On November 14, 2017, the Court of Appeals (Division 1), in Offerman v. Granada, LLC, 2017 WL 5352664, reversed a trial court order directing specific performance of an alleged option to purchase real property, holding that the alleged option was too indefinite to be specifically performed because the parties did not agree to all of the material terms of the option.
Tenant-Purchaser Offerman executed a two-year lease with Landlord-Seller Granada, which granted Offerman “the option to purchase [the] property…for a sales price to be determined at that time by an independent appraiser acceptable to both Tenant and Landlord. (Terms and Conditions to be stipulated by both parties at such time).” (emphasis added). Offerman timely advised Granada he intended to exercise the option, asked Granada to name an appraiser, and, when Granada did not respond, Offerman tendered a $240,000 appraisal to exercise the option. Granada did not retain an appraiser but instead simply demanded $350,000 to close the sale. After a bench trial, the Court determined that Offerman was entitled to specific performance, and, as the parties had not agreed to certain terms, held a second evidentiary hearing to resolve the form of judgment, therein naming a title agency to handle the escrow, setting a closing date, allocating the transaction fees between the parties, and ordering Granada to pay for the property inspection.

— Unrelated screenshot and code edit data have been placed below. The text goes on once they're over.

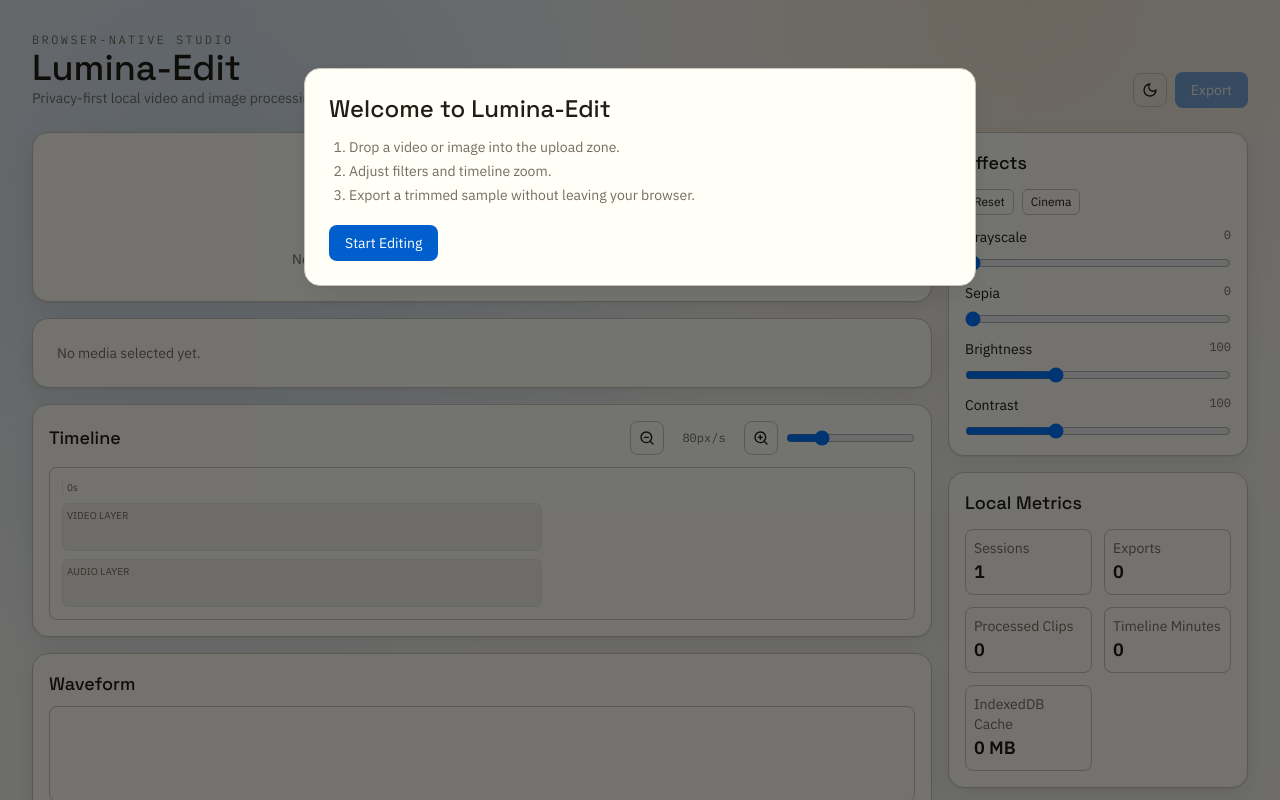
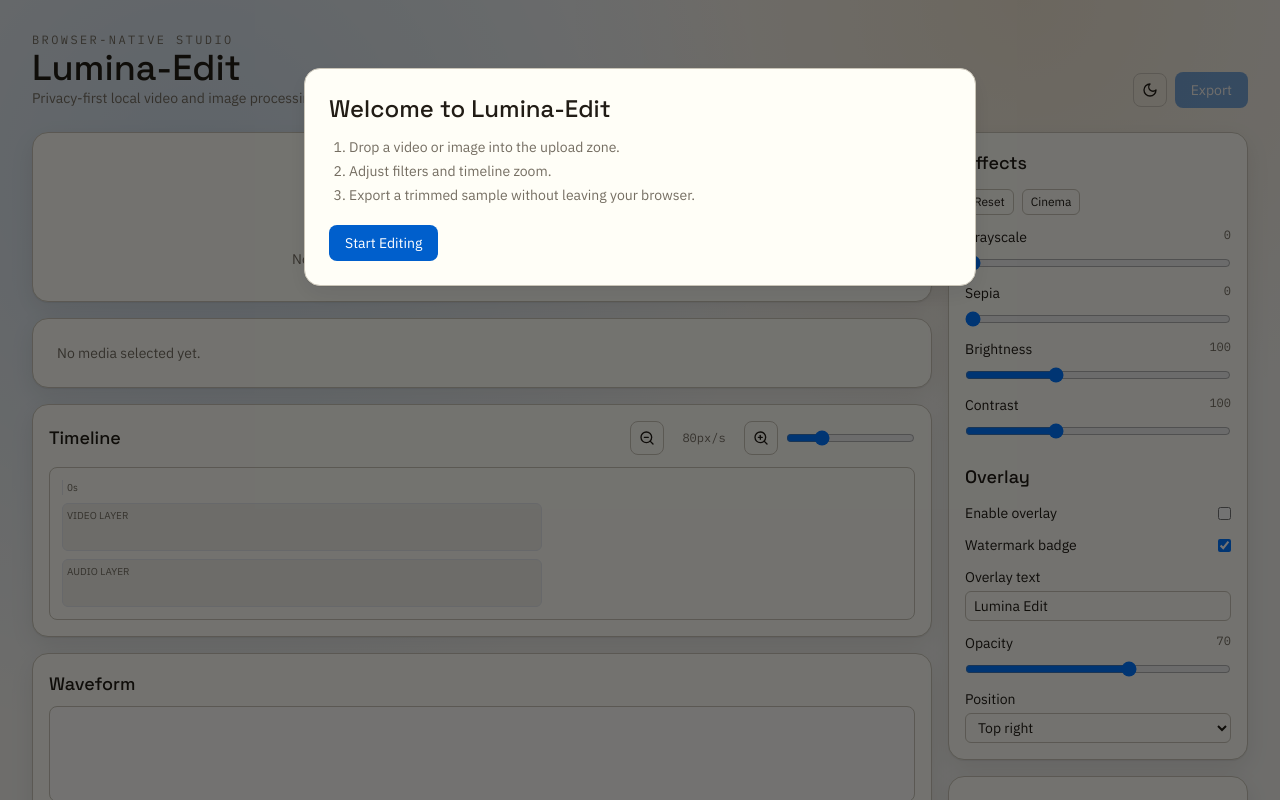
Before and after one commit to erciktiburak/Lumina-Edit, a Next.js app: page / in a window 1280 px wide. Shown: the top 800 px of the page. Built offline with nearby package versions, Linux system fonts and the light colour scheme.

Commit message:
feat(core): implement video overlays (watermarks/text)

```diff
--- a/components/export-modal.tsx
+++ b/components/export-modal.tsx
@@ -3,12 +3,14 @@
 import { useMemo, useState } from "react";
 import { ffmpegEngine } from "@/lib/ffmpeg/engine";
 import { metrics } from "@/lib/analytics/local-metrics";
+import { useEditorStore } from "@/lib/state/editor-store";
 
 type ExportModalProps = {
   file: File | null;
 };
 
 export function ExportModal({ file }: ExportModalProps) {
+  const overlay = useEditorStore((state) => state.overlay);
   const [open, setOpen] = useState(false);
   const [isProcessing, setIsProcessing] = useState(false);
   const [error, setError] = useState<string | null>(null);
@@ -27,7 +29,7 @@ export function ExportModal({ file }: ExportModalProps) {
     try {
       const safeStart = Math.max(0, Math.min(trimStartMs, trimEndMs - 250));
       const safeEnd = Math.max(safeStart + 250, trimEndMs);
-      const output = await ffmpegEngine.trim(file, safeStart, safeEnd);
+      const output = await ffmpegEngine.trim(file, safeStart, safeEnd, overlay);
       const a = document.createElement("a");
       const url = URL.createObjectURL(output);
       a.href = url;
--- a/components/properties-panel.tsx
+++ b/components/properties-panel.tsx
@@ -25,6 +25,8 @@ function RangeControl({ label, value, min, max, onChange }: RangeControlProps) {
 export function PropertiesPanel() {
   const filters = useEditorStore((state) => state.filters);
   const updateFilters = useEditorStore((state) => state.updateFilters);
+  const overlay = useEditorStore((state) => state.overlay);
+  const updateOverlay = useEditorStore((state) => state.updateOverlay);
 
   return (
     <aside className="panel rounded-2xl p-4">
@@ -49,6 +51,47 @@ export function PropertiesPanel() {
         <RangeControl label="Brightness" value={filters.brightness} min={50} max={200} onChange={(v) => updateFilters({ brightness: v })} />
         <RangeControl label="Contrast" value={filters.contrast} min={50} max={200} onChange={(v) => updateFilters({ contrast: v })} />
       </div>
+
+      <h3 className="mb-3 mt-6 font-display text-lg">Overlay</h3>
+      <div className="space-y-3 text-sm">
+        <label className="flex items-center justify-between gap-2">
+          <span>Enable overlay</span>
+          <input type="checkbox" checked={overlay.enabled} onChange={(e) => updateOverlay({ enabled: e.target.checked })} />
+        </label>
+
+        <label className="flex items-center justify-between gap-2">
+          <span>Watermark badge</span>
+          <input type="checkbox" checked={overlay.showWatermark} onChange={(e) => updateOverlay({ showWatermark: e.target.checked })} />
+        </label>
+
+        <label className="flex flex-col gap-1">
+          Overlay text
+          <input
+            type="text"
+            value={overlay.text}
+            maxLength={80}
+            onChange={(e) => updateOverlay({ text: e.target.value })}
+            className="rounded-md border border-border bg-transparent px-2 py-1"
+            placeholder="Add text overlay"
+          />
+        </label>
+
+        <RangeControl label="Opacity" value={overlay.opacity} min={20} max={100} onChange={(v) => updateOverlay({ opacity: v })} />
+
+        <label className="flex flex-col gap-1">
+          Position
+          <select
+            className="rounded-md border border-border bg-transparent px-2 py-1"
+            value={overlay.position}
+            onChange={(e) => updateOverlay({ position: e.target.value as typeof overlay.position })}
+          >
+            <option value="top-left">Top left</option>
+            <option value="top-right">Top right</option>
+            <option value="bottom-left">Bottom left</option>
+            <option value="bottom-right">Bottom right</option>
+          </select>
+        </label>
+      </div>
     </aside>
   );
 }
--- a/components/video-player.tsx
+++ b/components/video-player.tsx
@@ -4,6 +4,7 @@ import { useEffect, useMemo, useRef, useState } from "react";
 import { useEditorStore } from "@/lib/state/editor-store";
 import { seekByFrame } from "@/lib/core/frame-seeker";
 import { formatMs } from "@/lib/utils/time";
+import type { OverlayPosition } from "@/lib/types/editor";
 
 type VideoPlayerProps = {
   file: File | null;
@@ -12,12 +13,29 @@ type VideoPlayerProps = {
 const toCssFilter = (filters: { grayscale: number; sepia: number; brightness: number; contrast: number }) =>
   `grayscale(${filters.grayscale}%) sepia(${filters.sepia}%) brightness(${filters.brightness}%) contrast(${filters.contrast}%)`;
 
+const overlayPositionClass: Record<OverlayPosition, string> = {
+  "top-left": "left-4 top-4",
+  "top-right": "right-4 top-4",
+  "bottom-left": "bottom-4 left-4",
+  "bottom-right": "bottom-4 right-4"
+};
+
+const resolveOverlayAnchor = (position: OverlayPosition, width: number, height: number, textWidth: number, textHeight: number) => {
+  const margin = Math.max(14, Math.round(Math.min(width, height) * 0.035));
+
+  if (position === "top-left") return { x: margin, y: margin + textHeight };
+  if (position === "top-right") return { x: Math.max(margin, width - textWidth - margin), y: margin + textHeight };
+  if (position === "bottom-left") return { x: margin, y: Math.max(textHeight + margin, height - margin) };
+  return { x: Math.max(margin, width - textWidth - margin), y: Math.max(textHeight + margin, height - margin) };
+};
+
 export function VideoPlayer({ file }: VideoPlayerProps) {
   const videoRef = useRef<HTMLVideoElement>(null);
   const canvasRef = useRef<HTMLCanvasElement>(null);
   const cursorMs = useEditorStore((state) => state.cursorMs);
   const setCursor = useEditorStore((state) => state.setCursor);
   const filters = useEditorStore((state) => state.filters);
+  const overlay = useEditorStore((state) => state.overlay);
   const [durationMs, setDurationMs] = useState(0);
   const [isPlaying, setIsPlaying] = useState(false);
 
@@ -50,6 +68,40 @@ export function VideoPlayer({ file }: VideoPlayerProps) {
           canvas.height = Math.max(1, video.videoHeight || 180);
           ctx.filter = toCssFilter(filters);
           ctx.drawImage(video, 0, 0, canvas.width, canvas.height);
+
+          if (overlay.enabled) {
+            const fontSize = Math.max(14, Math.round(canvas.width * 0.035));
+            const text = overlay.text.trim() || "Lumina Edit";
+            ctx.filter = "none";
+            ctx.font = `${fontSize}px ui-monospace, SFMono-Regular, Menlo, Monaco, Consolas, monospace`;
+            ctx.globalAlpha = overlay.opacity / 100;
+            ctx.fillStyle = "#ffffff";
+
+            const textMetrics = ctx.measureText(text);
+            const textWidth = Math.ceil(textMetrics.width);
+            const textHeight = Math.ceil(fontSize * 1.1);
+            const anchor = resolveOverlayAnchor(overlay.position, canvas.width, canvas.height, textWidth, textHeight);
+
+            if (overlay.showWatermark) {
+              const badgeText = "LUMINA";
+              const badgePaddingX = 10;
+              const badgePaddingY = 6;
+              ctx.font = `${Math.max(10, Math.round(fontSize * 0.5))}px ui-monospace, SFMono-Regular, Menlo, Monaco, Consolas, monospace`;
+              const badgeWidth = Math.ceil(ctx.measureText(badgeText).width + badgePaddingX * 2);
+              const badgeHeight = Math.ceil(fontSize * 0.7 + badgePaddingY * 2);
+              const badgeX = anchor.x;
+              const badgeY = anchor.y - textHeight - badgeHeight - 8;
+              ctx.fillStyle = "rgba(8, 12, 20, 0.62)";
+              ctx.fillRect(badgeX, badgeY, badgeWidth, badgeHeight);
+              ctx.fillStyle = "#e9efff";
+              ctx.fillText(badgeText, badgeX + badgePaddingX, badgeY + badgeHeight - badgePaddingY);
+            }
+
+            ctx.font = `${fontSize}px ui-monospace, SFMono-Regular, Menlo, Monaco, Consolas, monospace`;
+            ctx.fillStyle = "#ffffff";
+            ctx.fillText(text, anchor.x, anchor.y);
+            ctx.globalAlpha = 1;
+          }
         }
       }
       raf = requestAnimationFrame(draw);
@@ -57,7 +109,7 @@ export function VideoPlayer({ file }: VideoPlayerProps) {
 
     raf = requestAnimationFrame(draw);
     return () => cancelAnimationFrame(raf);
-  }, [filters]);
+  }, [filters, overlay]);
 
   if (!file || !objectUrl) {
     return <div className="panel rounded-2xl p-6 text-sm text-muted">No media selected yet.</div>;
@@ -65,6 +117,7 @@ export function VideoPlayer({ file }: VideoPlayerProps) {
 
   return (
     <div className="panel rounded-2xl p-3">
+      <div className="relative">
         <video
           ref={videoRef}
           src={objectUrl}
@@ -73,6 +126,20 @@ export function VideoPlayer({ file }: VideoPlayerProps) {
           onLoadedMetadata={(event) => setDurationMs(Math.round(event.currentTarget.duration * 1000))}
           onTimeUpdate={(event) => setCursor(event.currentTarget.currentTime * 1000)}
         />
+        {overlay.enabled && (
+          <div
+            className={`pointer-events-none absolute ${overlayPositionClass[overlay.position]}`}
+            style={{ opacity: overlay.opacity / 100 }}
+          >
+            {overlay.showWatermark && (
+              <div className="mb-1 inline-block rounded border border-white/20 bg-black/45 px-2 py-1 font-mono text-[10px] tracking-[0.16em] text-white">
+                LUMINA
+              </div>
+            )}
+            <div className="font-mono text-xs text-white md:text-sm">{overlay.text.trim() || "Lumina Edit"}</div>
+          </div>
+        )}
+      </div>
       <div className="mt-2 space-y-2 rounded-xl border border-border p-2">
         <div className="flex items-center gap-2">
           <button
--- a/lib/ffmpeg/engine.ts
+++ b/lib/ffmpeg/engine.ts
@@ -1,5 +1,6 @@
 import { FFmpeg } from "@ffmpeg/ffmpeg";
 import { fetchFile, toBlobURL } from "@ffmpeg/util";
+import type { OverlayPosition, OverlaySettings } from "@/lib/types/editor";
 
 const baseURL = "https://unpkg.com/@ffmpeg/core@0.12.6/dist/umd";
 
@@ -27,6 +28,55 @@ class FfmpegEngine {
 
   private emit(line: string) {
     this.listeners.forEach((listener) => listener(line));
+  }
+
+  private escapeDrawText(text: string) {
+    return text
+      .replace(/\\/g, "\\\\")
+      .replace(/:/g, "\\:")
+      .replace(/'/g, "\\\\'")
+      .replace(/,/g, "\\,")
+      .replace(/\[/g, "\\[")
+      .replace(/\]/g, "\\]");
+  }
+
+  private getOverlayCoord(position: OverlayPosition, axis: "x" | "y", token: "text" | "badge") {
+    const margin = "24";
+
+    if (axis === "x") {
+      if (position.endsWith("left")) return margin;
+      if (token === "text") return `w-tw-${margin}`;
+      return `w-200-${margin}`;
+    }
+
+    if (position.startsWith("top")) {
+      if (token === "text") return `${margin}+th`;
+      return margin;
+    }
+
+    if (token === "text") return `h-th-${margin}`;
+    return `h-52-${margin}`;
+  }
+
+  private buildOverlayFilter(overlay: OverlaySettings) {
+    if (!overlay.enabled) return "";
+
+    const opacity = Math.max(0.2, Math.min(1, overlay.opacity / 100)).toFixed(2);
+    const text = this.escapeDrawText(overlay.text.trim() || "Lumina Edit");
+    const textX = this.getOverlayCoord(overlay.position, "x", "text");
+    const textY = this.getOverlayCoord(overlay.position, "y", "text");
+    const filters = [
+      `drawtext=text='${text}':fontsize=30:fontcolor=white@${opacity}:x=${textX}:y=${textY}`
+    ];
+
+    if (overlay.showWatermark) {
+      const badgeX = this.getOverlayCoord(overlay.position, "x", "badge");
+      const badgeY = this.getOverlayCoord(overlay.position, "y", "badge");
+      filters.unshift(`drawbox=x=${badgeX}:y=${badgeY}:w=200:h=52:color=black@${Math.max(0.2, Number(opacity) - 0.2).toFixed(2)}:t=fill`);
+      filters.push(`drawtext=text='LUMINA':fontsize=18:fontcolor=white@${opacity}:x=${badgeX}+20:y=${badgeY}+33`);
+    }
+
+    return filters.join(",");
   }
 
   async init() {
@@ -79,7 +129,7 @@ class FfmpegEngine {
     await ffmpeg.deleteFile(inFile);
   }
 
-  async trim(file: File, startMs: number, endMs: number) {
+  async trim(file: File, startMs: number, endMs: number, overlay?: OverlaySettings) {
     if (!this.ffmpeg) await this.init();
     const ffmpeg = this.ffmpeg;
     if (!ffmpeg) throw new Error("FFmpeg unavailable");
@@ -88,17 +138,27 @@ class FfmpegEngine {
     const outputName = `out-${crypto.randomUUID()}.mp4`;
 
     await ffmpeg.writeFile(inputName, await fetchFile(file));
-    await ffmpeg.exec([
+    const baseArgs = [
       "-ss",
       (startMs / 1000).toFixed(3),
       "-to",
       (endMs / 1000).toFixed(3),
       "-i",
-      inputName,
-      "-c",
-      "copy",
-      outputName
-    ]);
+      inputName
+    ];
+
+    const overlayFilter = overlay ? this.buildOverlayFilter(overlay) : "";
+    const command = overlayFilter
+      ? [...baseArgs, "-vf", overlayFilter, "-c:v", "libx264", "-preset", "veryfast", "-crf", "23", "-c:a", "copy", outputName]
+      : [...baseArgs, "-c", "copy", outputName];
+
+    try {
+      await ffmpeg.exec(command);
+    } catch (error) {
+      if (!overlayFilter) throw error;
+      this.emit("Overlay render failed, retrying export without overlay.");
+      await ffmpeg.exec([...baseArgs, "-c", "copy", outputName]);
+    }
 
     const data = await ffmpeg.readFile(outputName);
     await ffmpeg.deleteFile(inputName);
--- a/lib/state/editor-store.ts
+++ b/lib/state/editor-store.ts
@@ -2,7 +2,7 @@
 
 import { create } from "zustand";
 import { db } from "@/lib/storage/db";
-import type { Clip, ExportPreset, FilterValues, MediaAsset, Track } from "@/lib/types/editor";
+import type { Clip, ExportPreset, FilterValues, MediaAsset, OverlaySettings, Track } from "@/lib/types/editor";
 
 type EditorSnapshot = {
   assets: MediaAsset[];
@@ -12,6 +12,7 @@ type EditorSnapshot = {
   cursorMs: number;
   zoom: number;
   filters: FilterValues;
+  overlay: OverlaySettings;
 };
 
 type EditorState = EditorSnapshot & {
@@ -26,6 +27,7 @@ type EditorState = EditorSnapshot & {
   setZoom: (zoom: number) => void;
   setCurrentAsset: (id: string) => void;
   updateFilters: (values: Partial<FilterValues>) => void;
+  updateOverlay: (values: Partial<OverlaySettings>) => void;
   addClip: (clip: Clip) => void;
   reorderClips: (sourceId: string, destinationId: string) => void;
   undo: () => void;
@@ -49,6 +51,13 @@ const baseSnapshot: EditorSnapshot = {
     sepia: 0,
     brightness: 100,
     contrast: 100
+  },
+  overlay: {
+    enabled: false,
+    text: "Lumina Edit",
+    showWatermark: true,
+    opacity: 70,
+    position: "top-right"
   }
 };
 
@@ -59,7 +68,8 @@ const takeSnapshot = (state: EditorState): EditorSnapshot => ({
   currentAssetId: state.currentAssetId,
   cursorMs: state.cursorMs,
   zoom: state.zoom,
-  filters: state.filters
+  filters: state.filters,
+  overlay: state.overlay
 });
 
 export const useEditorStore = create<EditorState>((set, get) => ({
@@ -92,6 +102,12 @@ export const useEditorStore = create<EditorState>((set, get) => ({
     set((state) => ({
       ...state,
       filters: { ...state.filters, ...values }
+    })),
+
+  updateOverlay: (values) =>
+    set((state) => ({
+      ...state,
+      overlay: { ...state.overlay, ...values }
     })),
 
   addClip: (clip) =>
```
Also changed, not shown: lib/types/editor.ts (+10 -0 lines). Lines whose indentation alone changed are shown as unchanged.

The Court of Appeals reversed the trial court as the parties had not agreed to all of the material terms, noting the following deficiencies: (1) as to pricing, the selected appraiser had to be “acceptable” to both parties, yet there was no agreed mechanism for resolving the parties’ resulting impasse; and (2) as to terms, the parties “did not establish a means to determine the many other remaining undefined terms (for example, the option was “silent as to the timing of payment or closing, the terms of payment (earnest money, down payment, financing, and allocation of closing costs), condition of title upon conveyance, method of conveyance, and whether escrow would be handled by a title agency.” In short, because the option specifically deferred the establishment of its “Terms and Conditions” to the end of the lease term, that rendered it unenforceable by specific performance as a mere agreement to agree at “the completion of the 24-month lease.”
The Court of Appeals thus concluded that the trial court lacked authority to “flesh out an option agreement that lack[ed] certainty,” emphasizing that clearly defined, material terms are “even more critical when an option is concerned,” and remanding the case for further proceedings.